WORK ORDER: In the data below, find each line that contains the word "home" and copy it.

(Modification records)
▬▬▬▬▬▬

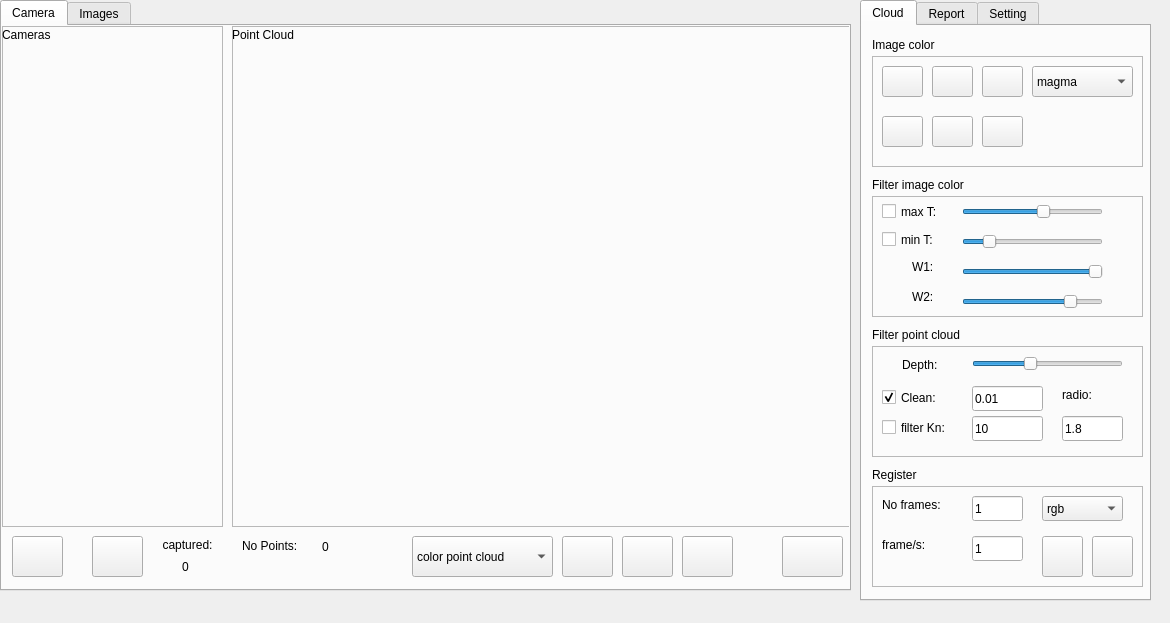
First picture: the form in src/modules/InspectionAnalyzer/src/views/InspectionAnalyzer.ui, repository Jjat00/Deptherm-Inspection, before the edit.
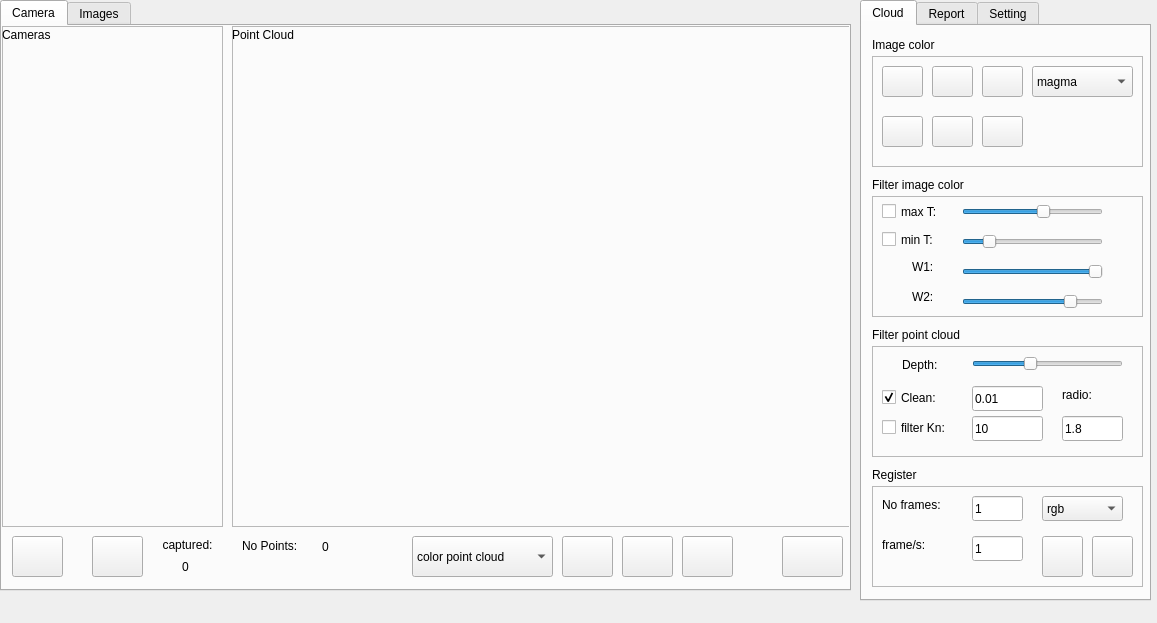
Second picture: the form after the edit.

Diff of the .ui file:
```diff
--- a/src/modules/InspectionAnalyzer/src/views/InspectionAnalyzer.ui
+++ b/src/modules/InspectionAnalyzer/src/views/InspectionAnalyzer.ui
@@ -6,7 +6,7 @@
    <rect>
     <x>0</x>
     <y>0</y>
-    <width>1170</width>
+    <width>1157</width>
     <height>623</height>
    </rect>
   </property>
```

▬▬▬▬▬▬

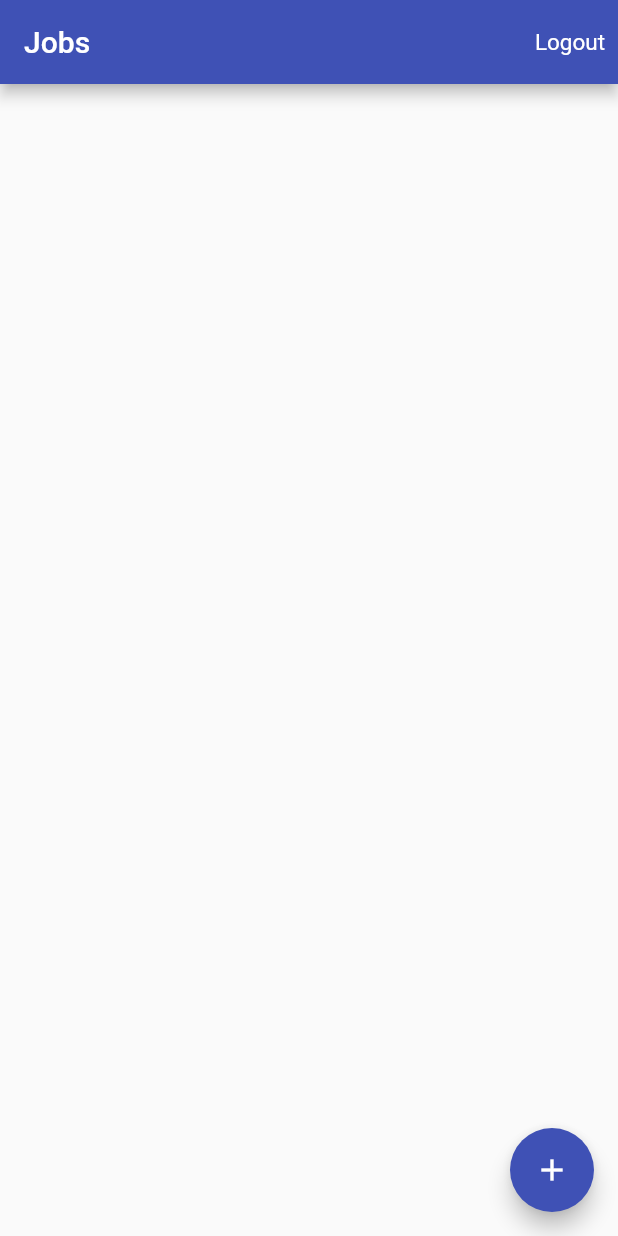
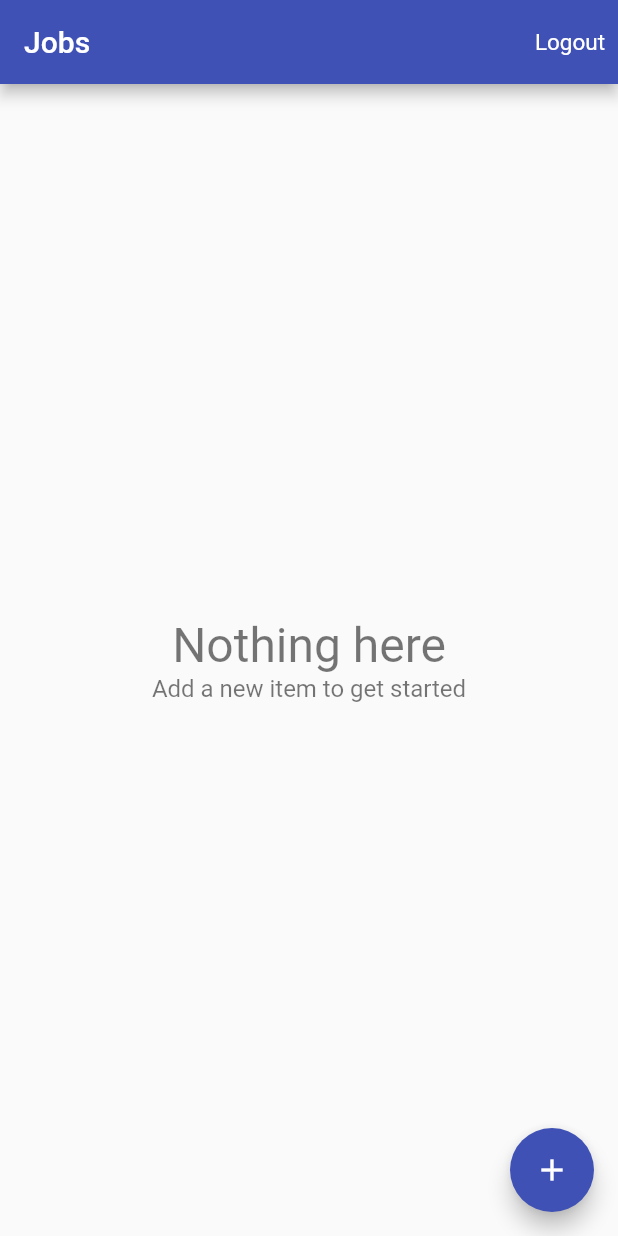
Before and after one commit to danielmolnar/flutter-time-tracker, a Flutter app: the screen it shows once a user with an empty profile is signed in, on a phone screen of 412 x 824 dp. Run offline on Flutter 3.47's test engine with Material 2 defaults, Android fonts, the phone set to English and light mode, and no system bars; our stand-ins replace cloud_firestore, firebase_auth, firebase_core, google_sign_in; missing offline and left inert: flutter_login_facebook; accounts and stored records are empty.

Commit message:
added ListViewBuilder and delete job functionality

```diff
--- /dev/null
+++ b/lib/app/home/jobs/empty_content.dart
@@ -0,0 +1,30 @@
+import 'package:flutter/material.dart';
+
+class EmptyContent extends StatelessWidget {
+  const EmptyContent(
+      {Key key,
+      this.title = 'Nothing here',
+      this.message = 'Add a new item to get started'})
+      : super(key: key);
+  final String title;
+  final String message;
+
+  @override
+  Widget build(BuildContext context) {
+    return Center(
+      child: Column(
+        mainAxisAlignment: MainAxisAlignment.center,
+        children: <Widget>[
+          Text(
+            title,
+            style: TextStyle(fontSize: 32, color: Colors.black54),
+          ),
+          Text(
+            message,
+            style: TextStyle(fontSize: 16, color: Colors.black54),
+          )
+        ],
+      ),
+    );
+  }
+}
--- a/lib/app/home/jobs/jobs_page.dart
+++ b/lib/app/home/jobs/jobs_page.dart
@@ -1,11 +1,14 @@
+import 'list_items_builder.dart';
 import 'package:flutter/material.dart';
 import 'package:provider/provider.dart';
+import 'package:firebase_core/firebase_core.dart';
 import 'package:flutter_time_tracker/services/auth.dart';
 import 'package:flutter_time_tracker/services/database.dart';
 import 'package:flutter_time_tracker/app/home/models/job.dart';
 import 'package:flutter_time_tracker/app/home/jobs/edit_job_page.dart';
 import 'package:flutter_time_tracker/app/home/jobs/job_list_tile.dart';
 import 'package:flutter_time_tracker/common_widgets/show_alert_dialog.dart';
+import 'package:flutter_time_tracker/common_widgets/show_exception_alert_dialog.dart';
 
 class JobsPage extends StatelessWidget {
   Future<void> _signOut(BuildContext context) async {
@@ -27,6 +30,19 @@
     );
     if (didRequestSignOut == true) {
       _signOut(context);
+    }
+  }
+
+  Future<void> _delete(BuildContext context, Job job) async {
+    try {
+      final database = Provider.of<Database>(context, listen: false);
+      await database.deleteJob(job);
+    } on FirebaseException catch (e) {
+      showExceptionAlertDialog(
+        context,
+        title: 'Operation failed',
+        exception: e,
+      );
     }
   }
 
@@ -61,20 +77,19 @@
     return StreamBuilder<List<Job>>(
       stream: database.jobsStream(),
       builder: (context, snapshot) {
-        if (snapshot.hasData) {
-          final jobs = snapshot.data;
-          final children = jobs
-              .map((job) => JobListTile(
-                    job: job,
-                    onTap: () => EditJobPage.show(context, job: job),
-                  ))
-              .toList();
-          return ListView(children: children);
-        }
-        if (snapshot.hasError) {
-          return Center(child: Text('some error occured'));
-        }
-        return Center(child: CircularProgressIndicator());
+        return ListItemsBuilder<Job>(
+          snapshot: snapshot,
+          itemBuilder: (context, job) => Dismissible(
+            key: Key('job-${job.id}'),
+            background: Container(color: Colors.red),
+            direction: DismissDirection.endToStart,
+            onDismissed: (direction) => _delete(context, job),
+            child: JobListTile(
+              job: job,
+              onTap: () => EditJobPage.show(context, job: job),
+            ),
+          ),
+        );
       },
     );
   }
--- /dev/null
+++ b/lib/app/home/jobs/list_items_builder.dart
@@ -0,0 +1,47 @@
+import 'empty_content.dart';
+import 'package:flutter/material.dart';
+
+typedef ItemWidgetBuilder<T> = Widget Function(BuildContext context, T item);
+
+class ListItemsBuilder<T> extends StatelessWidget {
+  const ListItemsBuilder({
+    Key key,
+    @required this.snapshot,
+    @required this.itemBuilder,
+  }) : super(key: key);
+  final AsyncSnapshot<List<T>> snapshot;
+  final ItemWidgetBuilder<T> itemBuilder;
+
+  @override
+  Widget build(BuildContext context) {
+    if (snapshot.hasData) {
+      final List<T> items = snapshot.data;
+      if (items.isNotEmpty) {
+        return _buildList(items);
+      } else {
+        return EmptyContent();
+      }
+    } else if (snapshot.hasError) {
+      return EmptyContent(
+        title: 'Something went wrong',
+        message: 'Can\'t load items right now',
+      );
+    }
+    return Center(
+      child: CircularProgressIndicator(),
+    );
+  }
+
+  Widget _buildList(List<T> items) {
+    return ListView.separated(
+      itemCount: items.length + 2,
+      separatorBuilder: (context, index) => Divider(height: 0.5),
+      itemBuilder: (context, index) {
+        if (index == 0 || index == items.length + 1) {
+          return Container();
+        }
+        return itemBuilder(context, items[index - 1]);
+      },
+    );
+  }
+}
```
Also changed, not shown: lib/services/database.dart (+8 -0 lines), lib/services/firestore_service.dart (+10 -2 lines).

▬▬▬▬▬▬

YOUR RESPONSE:
+++ b/lib/app/home/jobs/empty_content.dart
--- a/lib/app/home/jobs/jobs_page.dart
+++ b/lib/app/home/jobs/jobs_page.dart
 import 'package:flutter_time_tracker/app/home/models/job.dart';
 import 'package:flutter_time_tracker/app/home/jobs/edit_job_page.dart';
 import 'package:flutter_time_tracker/app/home/jobs/job_list_tile.dart';
+++ b/lib/app/home/jobs/list_items_builder.dart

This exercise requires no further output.